Here’s one of those truths that ought to be self-evident: In this democracy, governments — federal, state, and local — are our governments. They belong to “We the people,” after all.
We elect those who run them, and fund their salaries and everything they do. That means, or should mean, that we have a right to see what they are up to.
Today’s politicians don’t always believe that. Arlan Meekhof, the thuggish state senate majority leader, has systematically killed any attempt to expand the public’s right to know, just as he has with every effort to make voting easier.
“You guys are the only people who care about this,” he sneered at a reporter who asked him why he wouldn’t even allow a vote on expanding the Freedom of Information Act.

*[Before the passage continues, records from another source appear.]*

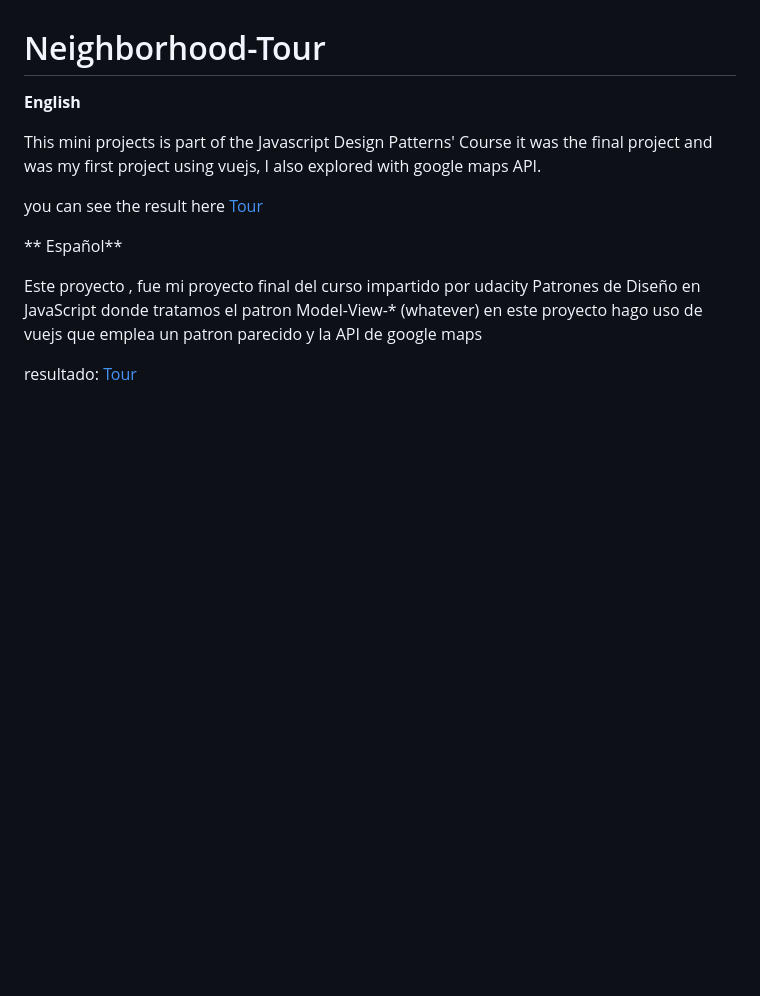
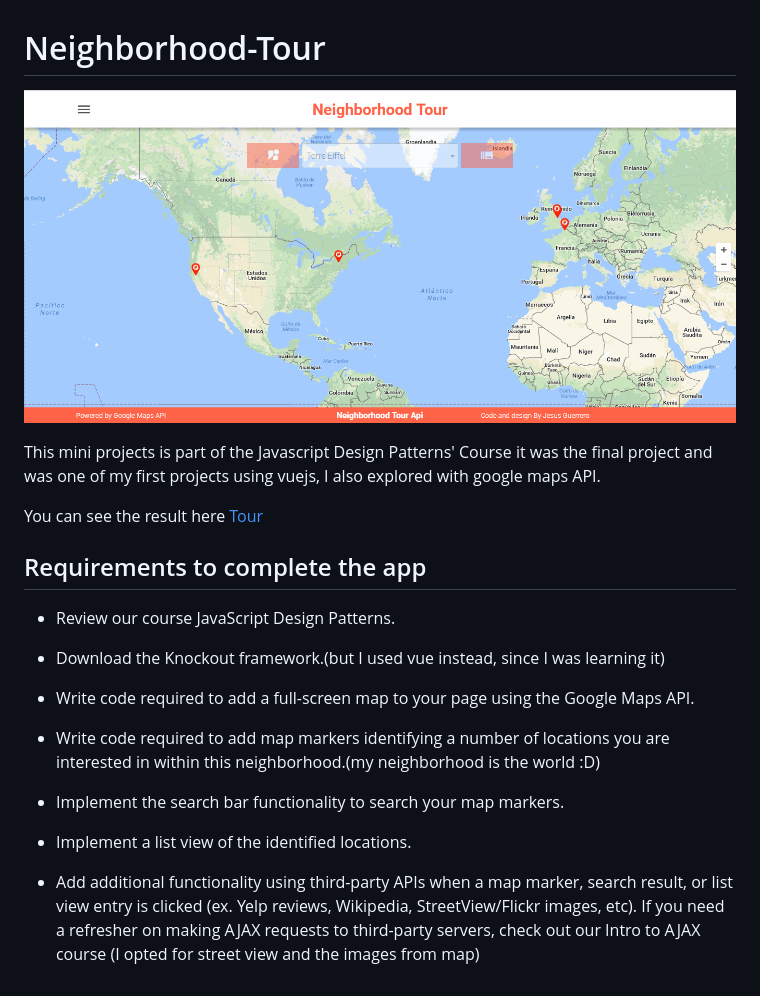
Before and after one commit to jesusantguerrero/neighborhood-tour, a Markdown page: README.md, the part around the change. GitHub-like rendering; pictures changed too: assets/img/tour.png (added); blank space fills up the shorter version.

Commit message:
:memo: update readme

```diff
--- a/README.md
+++ b/README.md
@@ -1,20 +1,28 @@
 
 # Neighborhood-Tour
 
-
-**English**
+![tour app](assets/img/tour.png)
 
 This mini projects is part of the Javascript Design Patterns' Course
-it was the final project and was my first project using vuejs, I also explored
+it was the final project and was one of my first projects using vuejs, I also explored
 with google maps API.
 
-you can see the result here
+
+You can see the result here
 [Tour](https://jesusantguerrero.com/neighborhood-tour/)
 
-** Español**
+## Requirements to complete the app
 
-Este proyecto , fue mi proyecto final del curso impartido por udacity Patrones de Diseño en JavaScript
-donde tratamos el patron Model-View-* (whatever) en este proyecto hago uso de vuejs que emplea un patron parecido
-y la API de google maps
+- Review our course JavaScript Design Patterns.
 
-resultado: [Tour](https://jesusantguerrero.com/neighborhood-tour/)
+- Download the Knockout framework.(but I used vue instead, since I was learning it)
+
+- Write code required to add a full-screen map to your page using the Google Maps API.
+
+- Write code required to add map markers identifying a number of locations you are interested in within this neighborhood.(my neighborhood is the world :D)
+
+- Implement the search bar functionality to search your map markers.
+
+- Implement a list view of the identified locations.
+
+- Add additional functionality using third-party APIs when a map marker, search result, or list view entry is clicked (ex. Yelp reviews, Wikipedia, StreetView/Flickr images, etc). If you need a refresher on making AJAX requests to third-party servers, check out our Intro to AJAX course (I opted for street view and the images from map)
```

Meekhof doesn’t even pretend to care about democracy. Once, politicians of both parties knew how important it was. That was never more utterly clear than in the aftermath of the Watergate scandal of the early 1970s. President Richard Nixon had declared himself essentially above the law; tried obsessively to hide what government did from its citizens, and actually once said, “It’s not illegal if the president does it.” Read more…